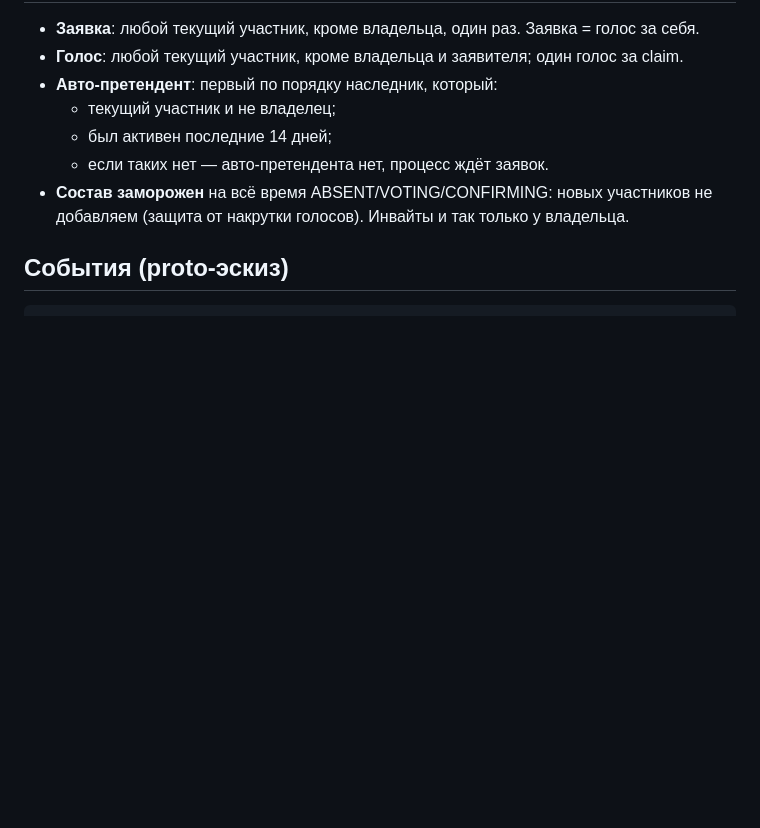
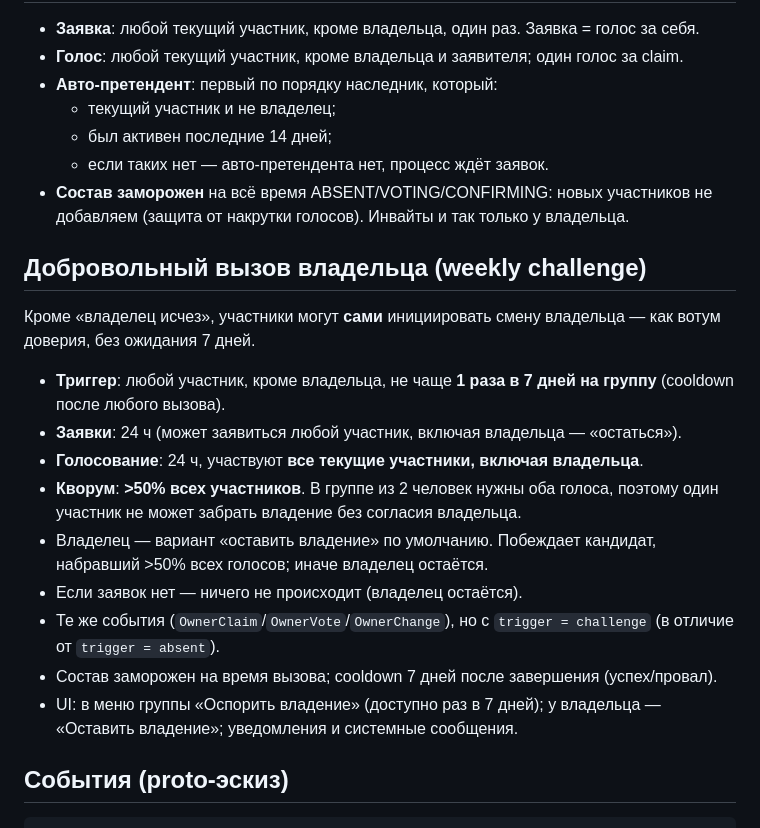
Before and after one commit to dabuldakov/p2p-chat, a Markdown page: docs/owner-transfer.md, the part around the change. Drawn GitHub-style; blank space fills up the shorter version.

Commit message:
docs(owner): добровольный weekly-challenge владельца (кворум >50% всех)

```diff
--- a/docs/owner-transfer.md
+++ b/docs/owner-transfer.md
@@ -58,6 +58,26 @@ OWNER_CHANGED
   - если таких нет — авто-претендента нет, процесс ждёт заявок.
 - **Состав заморожен** на всё время ABSENT/VOTING/CONFIRMING: новых участников не добавляем
   (защита от накрутки голосов). Инвайты и так только у владельца.
+
+## Добровольный вызов владельца (weekly challenge)
+
+Кроме «владелец исчез», участники могут **сами** инициировать смену владельца — как вотум
+доверия, без ожидания 7 дней.
+
+- **Триггер**: любой участник, кроме владельца, не чаще **1 раза в 7 дней на группу**
+  (cooldown после любого вызова).
+- **Заявки**: 24 ч (может заявиться любой участник, включая владельца — «остаться»).
+- **Голосование**: 24 ч, участвуют **все текущие участники, включая владельца**.
+- **Кворум**: **>50% всех участников**. В группе из 2 человек нужны оба голоса, поэтому один
+  участник не может забрать владение без согласия владельца.
+- Владелец — вариант «оставить владение» по умолчанию. Побеждает кандидат, набравший >50%
+  всех голосов; иначе владелец остаётся.
+- Если заявок нет — ничего не происходит (владелец остаётся).
+- Те же события (`OwnerClaim`/`OwnerVote`/`OwnerChange`), но с `trigger = challenge`
+  (в отличие от `trigger = absent`).
+- Состав заморожен на время вызова; cooldown 7 дней после завершения (успех/провал).
+- UI: в меню группы «Оспорить владение» (доступно раз в 7 дней); у владельца — «Оставить
+  владение»; уведомления и системные сообщения.
 
 ## События (proto-эскиз)
 
```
########################################
=== TASK DIRECTIONS ===
Print the whole listing exactly, please, and keep any images out of it.

=== RESPONSE TO THE TASK ===
Before and after one commit to dabuldakov/p2p-chat, a Markdown page: docs/owner-transfer.md, the part around the change. Drawn GitHub-style; blank space fills up the shorter version.

Commit message:
docs(owner): добровольный weekly-challenge владельца (кворум >50% всех)

```diff
--- a/docs/owner-transfer.md
+++ b/docs/owner-transfer.md
@@ -58,6 +58,26 @@ OWNER_CHANGED
   - если таких нет — авто-претендента нет, процесс ждёт заявок.
 - **Состав заморожен** на всё время ABSENT/VOTING/CONFIRMING: новых участников не добавляем
   (защита от накрутки голосов). Инвайты и так только у владельца.
+
+## Добровольный вызов владельца (weekly challenge)
+
+Кроме «владелец исчез», участники могут **сами** инициировать смену владельца — как вотум
+доверия, без ожидания 7 дней.
+
+- **Триггер**: любой участник, кроме владельца, не чаще **1 раза в 7 дней на группу**
+  (cooldown после любого вызова).
+- **Заявки**: 24 ч (может заявиться любой участник, включая владельца — «остаться»).
+- **Голосование**: 24 ч, участвуют **все текущие участники, включая владельца**.
+- **Кворум**: **>50% всех участников**. В группе из 2 человек нужны оба голоса, поэтому один
+  участник не может забрать владение без согласия владельца.
+- Владелец — вариант «оставить владение» по умолчанию. Побеждает кандидат, набравший >50%
+  всех голосов; иначе владелец остаётся.
+- Если заявок нет — ничего не происходит (владелец остаётся).
+- Те же события (`OwnerClaim`/`OwnerVote`/`OwnerChange`), но с `trigger = challenge`
+  (в отличие от `trigger = absent`).
+- Состав заморожен на время вызова; cooldown 7 дней после завершения (успех/провал).
+- UI: в меню группы «Оспорить владение» (доступно раз в 7 дней); у владельца — «Оставить
+  владение»; уведомления и системные сообщения.
 
 ## События (proto-эскиз)
 
```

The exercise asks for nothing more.